The CAD system is a software package that automatically interprets PET brain scans of patients suspected of having a neurodegenerative disease that leads to dementia, and combines them with MRI scans for accurate differential diagnosis. The goal is earlier prescription of drugs that delay progression of the disease, particularly the most debilitating later stages. It will also provide pharmaceutical companies and clinicians with a valuable tool for the development and testing of new, potentially curative drugs for neurodegenerative diseases such as Alzheimer’s disease.
As world populations of older-age groups increases, dementia is widely expected to reach epidemic proportions unless effective treatments are found for it.
“Building on our expertise in multi-modal diagnostic imaging, we’ve combined functional and structural brain-scan information into a fully integrated and easy to use system for diagnosing the principal neurodegenerative diseases that cause dementia,” said Dr. Lothar Spies, head of the digital imaging department at Philips Research. “Ultimately, it will enable early treatment and highly personalized therapies.”
The software tool developed by Philips Research and UKE accurately overlays anatomical images of the brain obtained from MRI scans with PET scans that display brain activity – specifically the uptake of glucose that fuels brain activity.

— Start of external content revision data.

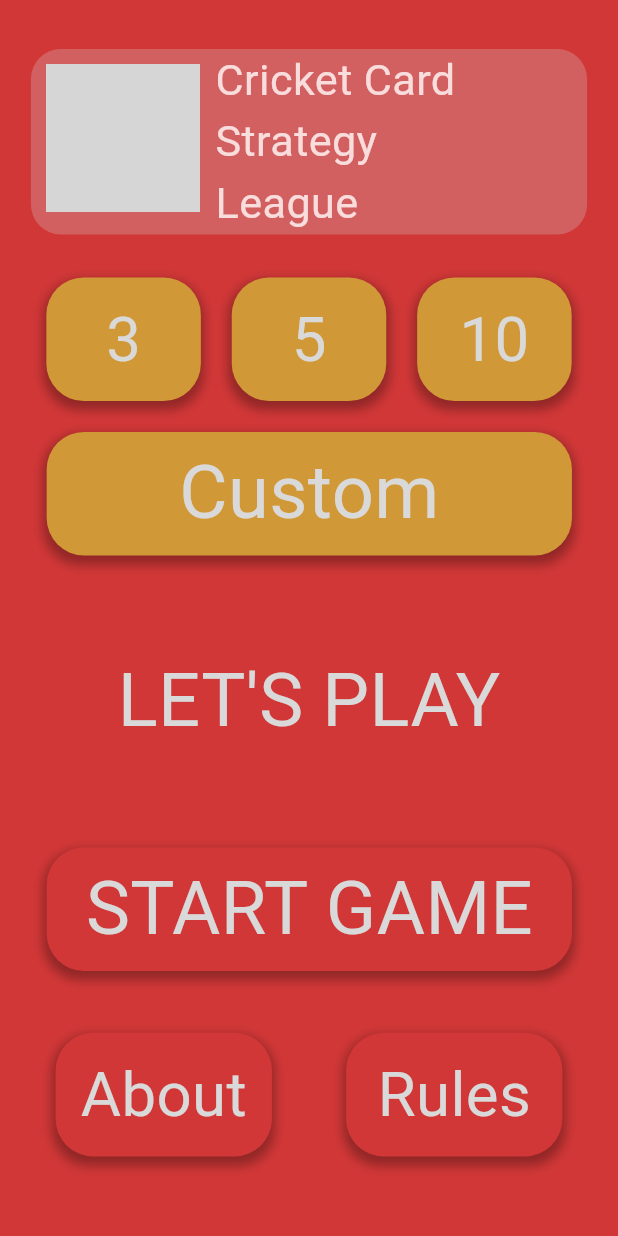
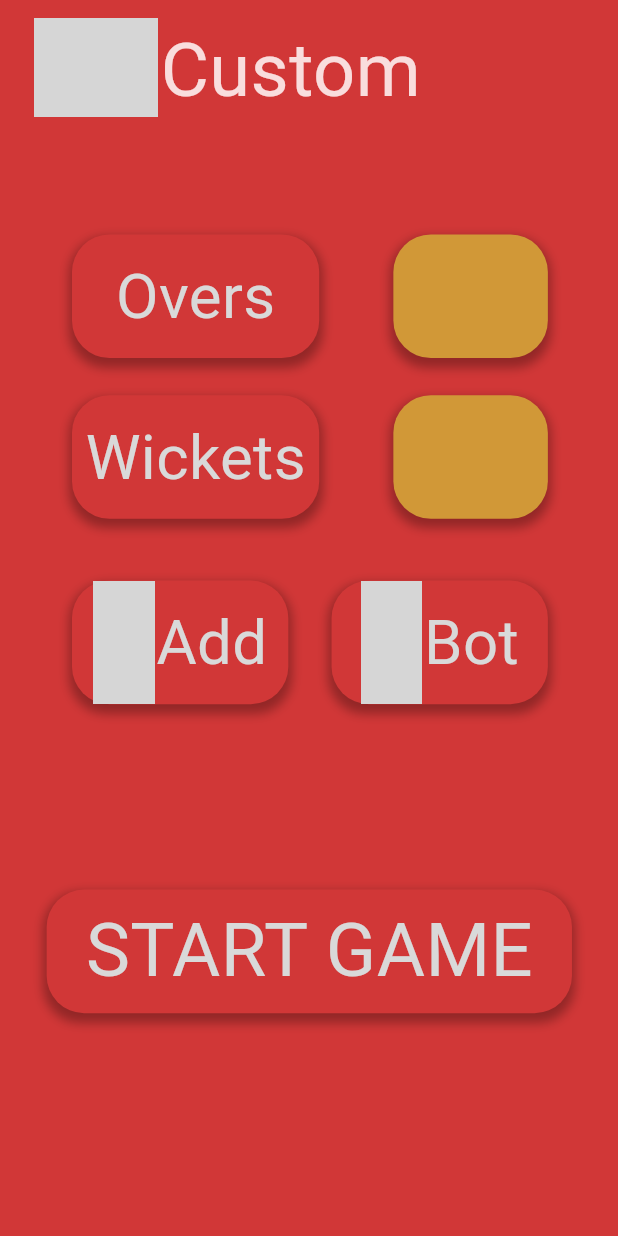
Before and after one commit to the-madhankumar/CCSL, a Flutter app: the screen it shows after launch, on a phone screen of 412 x 824 dp. Run offline on Flutter 3.47's test engine with Material 3 defaults, Android fonts, the phone set to English and light mode, and no system bars; our stand-ins replace google_fonts; Roboto replaces fonts that are missing (Judson); grey boxes are pictures that could not be loaded.

Commit message:
custom page update

```diff
--- /dev/null
+++ b/app/lib/StartGame/custom.dart
@@ -0,0 +1,213 @@
+import 'package:flutter/material.dart';
+import 'package:google_fonts/google_fonts.dart';
+
+class Custom extends StatelessWidget {
+  const Custom({Key? key}) : super(key: key);
+
+  @override
+  Widget build(BuildContext context) {
+    double screenWidth = MediaQuery.of(context).size.width;
+    double screenHeight = MediaQuery.of(context).size.height;
+    double fontSize = screenWidth * 0.07;
+
+    return Scaffold(
+      body: Container(
+        color: const Color(0xFFD13737),
+        child: Column(
+          crossAxisAlignment: CrossAxisAlignment.center,
+          children: [
+            SizedBox(height: screenHeight * 0.01),
+            Align(
+              alignment: Alignment.center,
+              child: Padding(
+                padding: const EdgeInsets.all(4.0),
+                child: Container(
+                  height: screenHeight * 0.08,
+                  width: screenWidth * 0.9,
+                  child: Row(
+                    crossAxisAlignment: CrossAxisAlignment.center,
+                    children: [
+                      Padding(
+                        padding: const EdgeInsets.symmetric(horizontal: 2.0),
+                        child: Image.asset(
+                          'IMAGES/settingsicon.png',
+                          height: screenHeight * 0.5,
+                          width: screenHeight * 0.1,
+                          fit: BoxFit.contain,
+                        ),
+                      ),
+                      Expanded(
+                        child: Align(
+                          alignment: Alignment.centerLeft,
+                          child: Text(
+                            'Custom',
+                            style: GoogleFonts.judson(
+                              fontSize: screenHeight * 0.06,
+                              color: const Color(0xFFF9DDDD),
+                            ),
+                            overflow: TextOverflow.ellipsis,
+                            maxLines: 1,
+                          ),
+                        ),
+                      ),
+                    ],
+                  ),
+                ),
+              ),
+            ),
+            SizedBox(height: screenHeight * 0.09),
+            Padding(
+              padding: const EdgeInsets.only(left: 48.0),
+              child: Row(
+                children: [
+                  _bigContainer(
+                    screenWidth,
+                    screenHeight,
+                    text: 'Overs',
+                    color: const Color(0xFFD13737),
+                    height_: 0.10,
+                    width_: 0.40,
+                    font_size: 0.10,
+                  ),
+                  SizedBox(width: screenWidth * 0.12),
+                  _bigContainer(
+                    screenWidth,
+                    screenHeight,
+                    text: '',
+                    color: const Color(0xFFD19837),
+                    height_: 0.10,
+                    width_: 0.25,
+                    font_size: 0.10,
+                  ),
+                ],
+              ),
+            ),
+            SizedBox(height: screenHeight * 0.03),
+            Padding(
+              padding: const EdgeInsets.only(left: 48.0),
+              child: Row(
+                children: [
+                  _bigContainer(
+                    screenWidth,
+                    screenHeight,
+                    text: 'Wickets',
+                    color: const Color(0xFFD13737),
+                    height_: 0.10,
+                    width_: 0.40,
+                    font_size: 0.10,
+                  ),
+                  SizedBox(width: screenWidth * 0.12),
+                  _bigContainer(
+                    screenWidth,
+                    screenHeight,
+                    text: '',
+                    color: const Color(0xFFD19837),
+                    height_: 0.10,
+                    width_: 0.25,
+                    font_size: 0.10,
+                  ),
+                ],
+              ),
+            ),
+            SizedBox(height: screenHeight * 0.05),
+            Padding(
+              padding: EdgeInsets.only(left: 48.0),
+              child: Row(
+                children: [
+                  _bigContainer(
+                    screenWidth,
+                    screenHeight,
+                    text: 'Add',
+                    color: const Color(0xFFD13737),
+                    height_: 0.10,
+                    width_: 0.35,
+                    font_size: 0.10,
+                    imagePath: 'IMAGES/player.png',
+                  ),
+                  SizedBox(width: screenWidth * 0.07),
+                  _bigContainer(
+                    screenWidth,
+                    screenHeight,
+                    text: 'Bot',
+                    color: const Color(0xFFD13737),
+                    height_: 0.10,
+                    width_: 0.35,
+                    font_size: 0.10,
+                    imagePath: 'IMAGES/bot.png',
+                  ),
+                ],
+              ),
+            ),
+            SizedBox(height: screenHeight * 0.15),
+            Padding(
+              padding: EdgeInsets.only(left: screenWidth * 0.001),
+              child: _bigContainer(
+                screenWidth,
+                screenHeight,
+                text: 'START GAME',
+                color: const Color(0xFFD13737),
+                height_: 0.10,
+                width_: 0.85,
+                font_size: 0.12,
+              ),
+            ),
+          ],
+        ),
+      ),
+    );
+  }
+}
+
+Widget _bigContainer(
+  double screenWidth,
+  double screenHeight, {
+  String text = '',
+  Color color = const Color(0xFFD19837),
+  double height_ = 0,
+  double width_ = 0,
+  double font_size = 0,
+  String? imagePath,
+}) {
+  return Container(
+    height: screenHeight * height_,
+    width: screenWidth * width_,
+    decoration: BoxDecoration(
+      color: color,
+      borderRadius: const BorderRadius.all(Radius.circular(25)),
+      boxShadow: [
+        BoxShadow(
+          // ignore: deprecated_member_use
+          color: Colors.black.withOpacity(0.3),
+          spreadRadius: 2,
+          blurRadius: 5,
+          offset: const Offset(0, 4),
+        ),
+      ],
+    ),
+    child: Center(
+      child: Row(
+        mainAxisSize: MainAxisSize.min,
+        crossAxisAlignment: CrossAxisAlignment.center,
+        children: [
+          if (imagePath != null)
+            Padding(
+              padding: const EdgeInsets.only(right: 1.0),
+              child: Image.asset(
+                imagePath,
+                height: screenHeight * 0.1,
+                width: screenWidth * 0.1,
+                fit: BoxFit.contain,
+              ),
+            ),
+          Text(
+            text,
+            style: GoogleFonts.judson(
+              fontSize: screenWidth * font_size,
+              color: const Color(0xFFD9D9D9),
+            ),
+          ),
+        ],
+      ),
+    ),
+  );
+}
--- a/app/lib/main.dart
+++ b/app/lib/main.dart
@@ -1,4 +1,5 @@
 import 'package:app/StartGame/page.dart';
+import 'package:app/StartGame/custom.dart';
 import 'package:flutter/material.dart';
 
 void main() {
@@ -16,7 +17,7 @@ class MyApp extends StatelessWidget {
       theme: ThemeData(
         primarySwatch: Colors.blue,
       ),
-      home: const StartGame(),
+      home: const Custom(),
     );
   }
 }
--- a/app/pubspec.yaml
+++ b/app/pubspec.yaml
@@ -61,6 +61,9 @@ flutter:
   # To add assets to your application, add an assets section, like this:
   assets:
     - assets/IMAGES/removed-background.png
+    - assets/IMAGES/settingsicon.png
+    - aseets/IMAGES/player.png
+    - assets/IMAGES/bot.png
 
   # An image asset can refer to one or more resolution-specific "variants", see
   # https://flutter.dev/to/resolution-aware-images
```
Also changed, not shown: app/assets/IMAGES/bot.jpg (added), app/assets/IMAGES/bot.png (added).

By using advanced image processing and computer learning techniques in combination with a database of reference brain-scans, the system then analyzes the images automatically and displays anomalous brain patterns in a concise way. Based on these patterns, it then suggests a diagnosis. As a result, the system will help less experienced doctors to achieve the same diagnostic accuracy as highly trained specialists.